Watch your game! Perhaps I can get more of my work done and get to it, too.

Dare I ask who you might be rooting before? I'm originally from Michigan, but graduated from Michigan State.

Enjoy the game!

El Borak said...

I am currently in Colorado visiting the biggest Spartan fan ever, so I guess I'll take Michigan. Personally, I just like a good game.

I'm a bigger fan of our local JucO, where my son plays in the band and where after losing 24 games over 4 seasons, the Fort Scott Greyhounds have won 4 straight and are (in the words of your own paper) "the surprise of the league." They play #1 Butler tonight, and a win would be a miracle.

But I believe in miracles.

Diane Silver said...

Oh, we are so far off topic now...

Hooray Spartans! Too bad they keep getting creamed by everyone. I won't talk about Ohio State today, or the ridiculous Notre Dame game.

Yay Fort Scott! May they keep winning!!

My son played in the band in high school. Very cool. I'm kind of sad that he's given up the trumpet in college.

OK, enough of this burbling!

Blue Girl, Red State said...

When I said Phill Kline stood with the Summer of Mercy crowd, I meant that literally. Healthcare workers joked that summer that the most dangerous place to be anywhere in town was between a microphone and Phill Kline or Randall Terry.

Sorry if I didn't spell that out quite clearly enough the first time.

El Borak said...

"the most dangerous place to be anywhere in town was between a microphone and Phill Kline or Randall Terry."

Then I'm confused as hell.
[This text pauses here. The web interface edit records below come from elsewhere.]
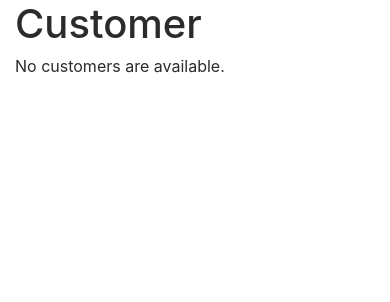
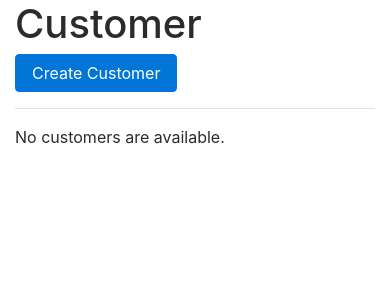
Before and after one commit to shtsai/xigua_shopping, a Django app: page /customer/ in a window 390 px wide. Shown: the part 54-356 px from the top of the page. Run offline with Django 3.2, Linux system fonts and the light colour scheme; data that the repository does not hold is empty; some libraries are stand-ins or nearby versions.

Commit message:
add create customer functionality

```diff
--- a/backend/templates/backend/customer.html
+++ b/backend/templates/backend/customer.html
@@ -3,6 +3,40 @@
 {% block content %}
 	<div class="container">
 		<h1> Customer </h1>
+	</div>
+	<div class="container">
+		<a href="#newCustomer" data-toggle="collapse" class="btn btn-primary" role="button">Create Customer</a>
+		<hr>
+	</div>
+
+	<div class="container collapse ml-4 mb-4" id="newCustomer">
+	<form action='{% url 'backend:addcustomer' %}' method="post">
+		{% csrf_token %}
+		<div class="form-group">
+			<label>Name</label>
+			<input type="text" class="form-control" name="name">
+		</div>
+		<div class="form-group">
+			<label>Address</label>
+			<input type="text" class="form-control" name="address">
+		</div>
+		<div class="form-row">
+		    <div class="form-group col-md-6">
+			<label>Phone</label>
+			<input type="text" class="form-control" name="phone">
+		    </div>
+		    <div class="form-group col-md-6">
+			<label>Wechat</label>
+			<input type="text" class="form-control" name="wechat">
+		    </div>
+		</div>
+		<div class="form-group">
+			<label>Note</label>
+			<input type="text" class="form-control" name="note">
+		</div>
+		<button type="submit" class="btn btn-primary">Submit</button>
+	</form>
+	<hr>
 	</div>
 
 	<div class="container">
--- a/backend/urls.py
+++ b/backend/urls.py
@@ -21,4 +21,5 @@ urlpatterns = [
     path('setcustomer/', views.setcustomer, name='setcustomer'),
     path('addpayment/', views.addpayment, name='addpayment'),
     path('addshipping/', views.addshipping, name='addshipping'),
+    path('addcustomer/', views.addcustomer, name='addcustomer'),
 ]
--- a/backend/views/customer.py
+++ b/backend/views/customer.py
@@ -1,4 +1,4 @@
-from django.shortcuts import render, get_object_or_404
+from django.shortcuts import render, get_object_or_404, redirect
 from django.http import HttpResponse
 from django.views import generic
 from django.db import connection
@@ -12,3 +12,16 @@ class CustomerView(generic.ListView):
 
     def get_queryset(self):
         return Customer.objects.raw('SELECT * FROM backend_customer ORDER BY cid')
+
+def addcustomer(request):
+    customer = Customer.create(request.POST['name'])
+    if (request.POST['address'] != ""):
+        customer.caddr = request.POST['address']
+    if (request.POST['phone'] != ""):
+        customer.cphone = request.POST['phone']
+    if (request.POST['wechat'] != ""):
+        customer.cwechat = request.POST['wechat']
+    if (request.POST['note'] != ""):
+        customer.cnote = request.POST['note']
+    customer.save()
+    return redirect("/customer/" + str(customer.cid))
```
Phill's Deputy for Consumer Protection, Bryan J. Brown, was one of the movers in Summer of Mercy, but Phill did not know him before he was hired in 2003 (I know this for a fact...if you can google you'll know how, but it's up to you to find it...or Diane could simply dig thru her notes). So how could that be if Phill was big in Summer as well?

So far every criticism I've seen of Brown has focused on Summer, but not a single one has said Phill played any part in that.

If Phill was big enough in Summer of Mercy to be noted, when at the time he was simply the Chairman of the Shawnee GOP Central Committee, how come he's never criticized for it today?

In addition, when Phill was elected, he was not elected as a "conservative" but as a fair-haired boy of the governing JoCo moderate faction. It was not until the conclusion of his first term, when he helped Shallenberger's Rebellion, that he split with the Lyle Pishny/Steve Cloud faction.

Just a little history, FWIW

El Borak said...

BTW, Diane: Fort Scott lost, but there's no shame in taking the #1 team in the league to overtime. And I'm adding you to my blogroll...I'm getting tired of typing your overwhelming URL...

Blue Girl, Red State said...

If I have him confused with someone else I appologize. I was pretty busy back then. I had three kids who were 4, 6, and 8 - and a full-time job and a house to run.

I could have sworn that he was a part of the Mark Gietzen and company Mercy crowd. Mark and I tangled on a regular basis. He and my husband and children belonged to the same parish. (My Jewish butt was in a Catholic pew every Sunday, giving thanks for the education my children were getting at St. Margaret-Mary.) I know I'm not mis-remembering anything about him.:)

I will take your word that Phill came to prominence later and merged with someone else in my memory. Again, appologies. Maybe I got sick of him in '94 or so.

El Borak said...

BGBS: "Again, appologies..."

Fair 'nuff. It appears that this thread will eventually be composed of nothing but football anecdotes and apologies all around.

BTW, I wanted to say on your blog that I thought the piece you did on the Rep from Idaho (Helen Chenowith?) and the one you did on the wounded Rep. from MO were both classy. I commend you for stepping outside the normal partisan lines to see the people behind the labels.

'tis a rare quality, unfortunately, but one you are to be saluted for. And you get a link too...

Diane Silver said...

El Borak,

Sorry about the football loss, and thanks for adding me to your blogroll. Apologies for the long, darn url. 'Twas the best I could do at the moment I signed up. Blogger didn't seem to want to give me anything shorter. Have a great Sunday. Time for bed now.

Blue Girl, Red State said...

Diane - try

and get a tiny URL!